Cape Sounion is about 70 kilometers away south of Athens, at the tip of the Attica peninsula. Its pedigree transcends myth and history: it was mentioned in Homer’s Odyssey, and it was the place where King Aegeus waited for his son, the hero Theseus. With rolling hills and dramatic cliffs reminiscent of the Batanes islands, it was a great choice for erecting the Temple of Poseidon – which still stands after more than two millennia. For my visit to Sounion I was joined by Mai Taqueban of the Loyola Mountaineers; we met three kababayan in Athens and we all decided to take a cab together (Shoutout to them!).
Upon arriving at Sounion, instead of going directly to the Tempe of Poseidon, Mai and I first explored the Eastern Hill, which has some trails that take take you to the dramatic cliffs.
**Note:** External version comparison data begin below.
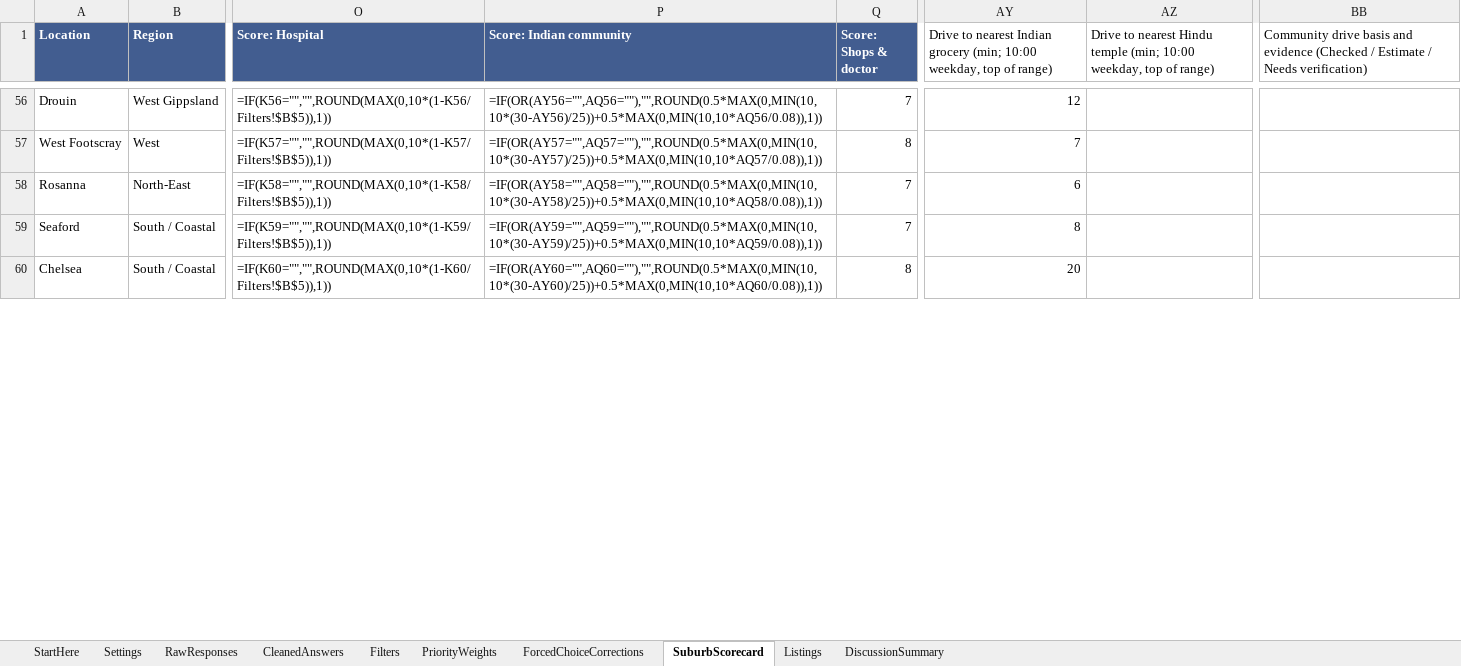
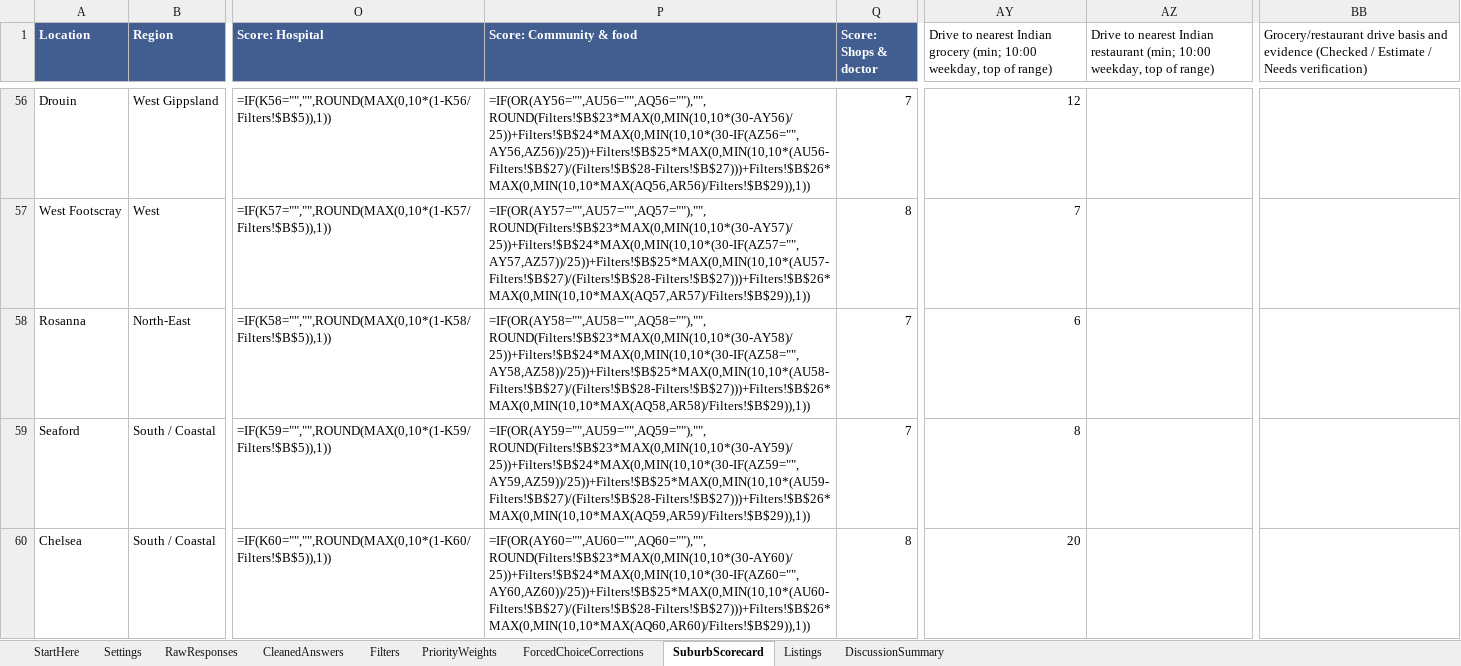
Before and after one commit to okgoogle13/parents-melbourne-move, an Excel workbook: Our Next Home — Family Relocation Scoring Model.xlsx, sheet SuburbScorecard, drawn as a sheet; only a part is shown, gaps mark what is left out; values as stored, in another font and other column widths than the file's, no borders; formulas without a stored value are shown as written; table styles not drawn; the diff covers the shown part only; the diff names each change by its address in the sheet, - before the commit and + after, or states it on an @@ line.

```diff
--- a/Our Next Home — Family Relocation Scoring Model.xlsx (sheet SuburbScorecard)
+++ b/Our Next Home — Family Relocation Scoring Model.xlsx (sheet SuburbScorecard)
-P1: Score: Indian community
+P1: Score: Community & food
-AZ1: …to nearest Hindu temple (min; 10:00…
+AZ1: …to nearest Indian restaurant (min; 10:00…
-BB1: Community drive basis…
+BB1: Grocery/restaurant drive basis…
-P56 (Score: Community & food): =IF(OR(AY56="",AQ56=""),"",ROUND(0.5*MAX(0,MIN(10,10*(30-AY56)/25))+0.5*MAX(0,MIN(10,10*AQ56/0.08)),1))
+P56 (Score: Community & food): =IF(OR(AY56="",AU56="",AQ56=""),"",ROUND(Filters!$B$23*MAX(0,MIN(10,10*(30-AY56)/25))+Filters!$B$24*MAX(0,MIN(10,10*(30-IF(AZ56="",AY56,AZ56))/25))+Filters!$B$25*MAX(0,MIN(10,10*(AU56-Filters!$B$27)/(Filters!$B$28-Filters!$B$27)))+Filters!$B$26*MAX(0,MIN(10,10*MAX(AQ56,AR56)/Filters!$B$29)),1))
-P57 (Score: Community & food): =IF(OR(AY57="",AQ57=""),"",ROUND(0.5*MAX(0,MIN(10,10*(30-AY57)/25))+0.5*MAX(0,MIN(10,10*AQ57/0.08)),1))
+P57 (Score: Community & food): =IF(OR(AY57="",AU57="",AQ57=""),"",ROUND(Filters!$B$23*MAX(0,MIN(10,10*(30-AY57)/25))+Filters!$B$24*MAX(0,MIN(10,10*(30-IF(AZ57="",AY57,AZ57))/25))+Filters!$B$25*MAX(0,MIN(10,10*(AU57-Filters!$B$27)/(Filters!$B$28-Filters!$B$27)))+Filters!$B$26*MAX(0,MIN(10,10*MAX(AQ57,AR57)/Filters!$B$29)),1))
-P58 (Score: Community & food): =IF(OR(AY58="",AQ58=""),"",ROUND(0.5*MAX(0,MIN(10,10*(30-AY58)/25))+0.5*MAX(0,MIN(10,10*AQ58/0.08)),1))
+P58 (Score: Community & food): =IF(OR(AY58="",AU58="",AQ58=""),"",ROUND(Filters!$B$23*MAX(0,MIN(10,10*(30-AY58)/25))+Filters!$B$24*MAX(0,MIN(10,10*(30-IF(AZ58="",AY58,AZ58))/25))+Filters!$B$25*MAX(0,MIN(10,10*(AU58-Filters!$B$27)/(Filters!$B$28-Filters!$B$27)))+Filters!$B$26*MAX(0,MIN(10,10*MAX(AQ58,AR58)/Filters!$B$29)),1))
-P59 (Score: Community & food): =IF(OR(AY59="",AQ59=""),"",ROUND(0.5*MAX(0,MIN(10,10*(30-AY59)/25))+0.5*MAX(0,MIN(10,10*AQ59/0.08)),1))
+P59 (Score: Community & food): =IF(OR(AY59="",AU59="",AQ59=""),"",ROUND(Filters!$B$23*MAX(0,MIN(10,10*(30-AY59)/25))+Filters!$B$24*MAX(0,MIN(10,10*(30-IF(AZ59="",AY59,AZ59))/25))+Filters!$B$25*MAX(0,MIN(10,10*(AU59-Filters!$B$27)/(Filters!$B$28-Filters!$B$27)))+Filters!$B$26*MAX(0,MIN(10,10*MAX(AQ59,AR59)/Filters!$B$29)),1))
-P60 (Score: Community & food): =IF(OR(AY60="",AQ60=""),"",ROUND(0.5*MAX(0,MIN(10,10*(30-AY60)/25))+0.5*MAX(0,MIN(10,10*AQ60/0.08)),1))
+P60 (Score: Community & food): =IF(OR(AY60="",AU60="",AQ60=""),"",ROUND(Filters!$B$23*MAX(0,MIN(10,10*(30-AY60)/25))+Filters!$B$24*MAX(0,MIN(10,10*(30-IF(AZ60="",AY60,AZ60))/25))+Filters!$B$25*MAX(0,MIN(10,10*(AU60-Filters!$B$27)/(Filters!$B$28-Filters!$B$27)))+Filters!$B$26*MAX(0,MIN(10,10*MAX(AQ60,AR60)/Filters!$B$29)),1))
```
Also changed, not shown: 66 edited cells elsewhere in this sheet, sheet Filters, 19 other files.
Amazingly, the you could see the island of Crete from a distance. King Aegeus would definitely have seen Theseus coming, since he slew the Minotaur in Crete. Of course, we all know the story that Theseus, instead of putting white sails that signify victory, let the black sails remain unfurled, causing the King to think that his son had died. In his despair, he fell off the cliffs, drowning in the sea that now bears his name.
We walked around the hill and marveled the beauty of the place, and how steeped it was in legend. It is actually a very hike an easy trek and given sufficient time one can explore more of the peninsula. But confronted with the splendid views of the Aegean, and Crete, and the coast – I decided that I was better off gazing at the sea, imagining the approach of the ship with black sails…
Finally we trekked back to the Temple of Poseidon. It was not as grand as the Parthenon, but the sea that surrounds it invested it with a pathos that was made more poignant with the clouds and light rain that reminded us that it was time to go back to Athens. So beautiful was the experience that I felt I could say, with Lord Byron, the verse he penned upon his visit to the very place:
Place me on Sunium’s marbled steep,
Where nothing, save the waves and I,
May hear our mutual murmurs sweep..